As with the building an any small church at that time in history, the parishioners did much of the construction work. During the construction of St. Anthony’s two brothers by the name of Blomer, who were traveling “jacks of all trades,” were bricklayers and they were a bit tough and rough. When they were teased by some of the regular St. Anthony’s parishioner about their heavy German accent, the bricklayers whipped out their knives, and the man who stopped the fight had his wrists slashed for his peacemaking attempt. Brother Adrian’s church served the parishioners for more than 100 years and was replaced by a larger church in 1984.
It is almost too much to believe but Brother Adrian built churches in 14 States — from New York to Washington, Oregon and California. Although all of the buildings have the imprint of Brother Adrian on them, each church is a little different from the others. He simply did not take the plans from one church and use them in another place. Besides his Neo-Gothic and Neo-Romanesque styles he also made use of the Mission style of architecture when he built in the west.
designed by Brother Adrian in 1912
In a vast majority of his buildings, however, Brother Adrian worked with the Neo-Romanesque or Neo-Gothic forms common to his architecture in the Midwest. In his architectural designs, the Provincial architect combined the standard elements of his architectural vocabulary in seemingly ever varied configurations; in doing so, he planned each church to be somewhat different from all the others. All of his churches, nonetheless, show an architectural signature distinctly his own.

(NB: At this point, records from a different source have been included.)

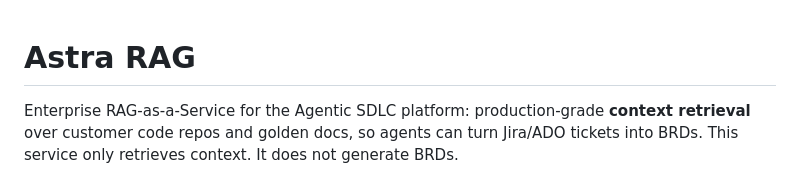
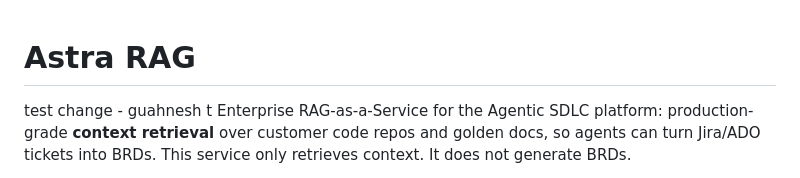
Before and after one commit to Ayush-Artizent/Astra-RAG, a Markdown page: README.md, the part around the change. Drawn GitHub-style.

Commit message:
docs : test change

```diff
--- a/README.md
+++ b/README.md
@@ -1,5 +1,7 @@
 # Astra RAG
 
+
+test change - guahnesh t
 Enterprise RAG-as-a-Service for the Agentic SDLC platform: production-grade **context retrieval**
 over customer code repos and golden docs, so agents can turn Jira/ADO tickets into BRDs.
 This service only retrieves context. It does not generate BRDs.
```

He also did much work in San Francisco after the earthquake and fire of 1906. He returned to St. Louis on December 13, 1908 to celebrate his fiftieth year in the Franciscan Order. It was a great celebration and his old friend Abbot Frowin Conrad of the abbey at Conception gave the festival sermon at the mass. There were many letters and telegrams congratulating the Franciscan Brother, including as Professor Harmon notes, a congratulatory handwritten letter from the Holy Father.
He continued to build churches until his death on March 15, 1914 in St. Joseph’s Hospital in San Francisco and is buried in St. Mary Cemetery, Oakland.
Professor Emeritus of Philosophy
March 26, 2003
St. George, Hermann, MO, style Brother Adrian (1915)
St. Boniface, Brunswick, MO (1902)
St. Joseph, Palmyra, MO (1899 — with others)
A major source for information on Brother Adrian is Fr. Francis Jerome Gray, O.F.M., PhD, Professor Emeritus of History, Quincy University. Fr. Gray has been the historian of the St. Louis-Chicago Franciscan Province for many years. He shared much information on Brother Adrian for this article.
See also: James A. Harmon. “A Swiss-German Abbey at Conception, Missouri: Its Establishment and Its Century-Old Basilica and Murals– The Fate of a Prime Example of Medievalism in America” Yearbook of German-American Studies, vol. 26 (1991)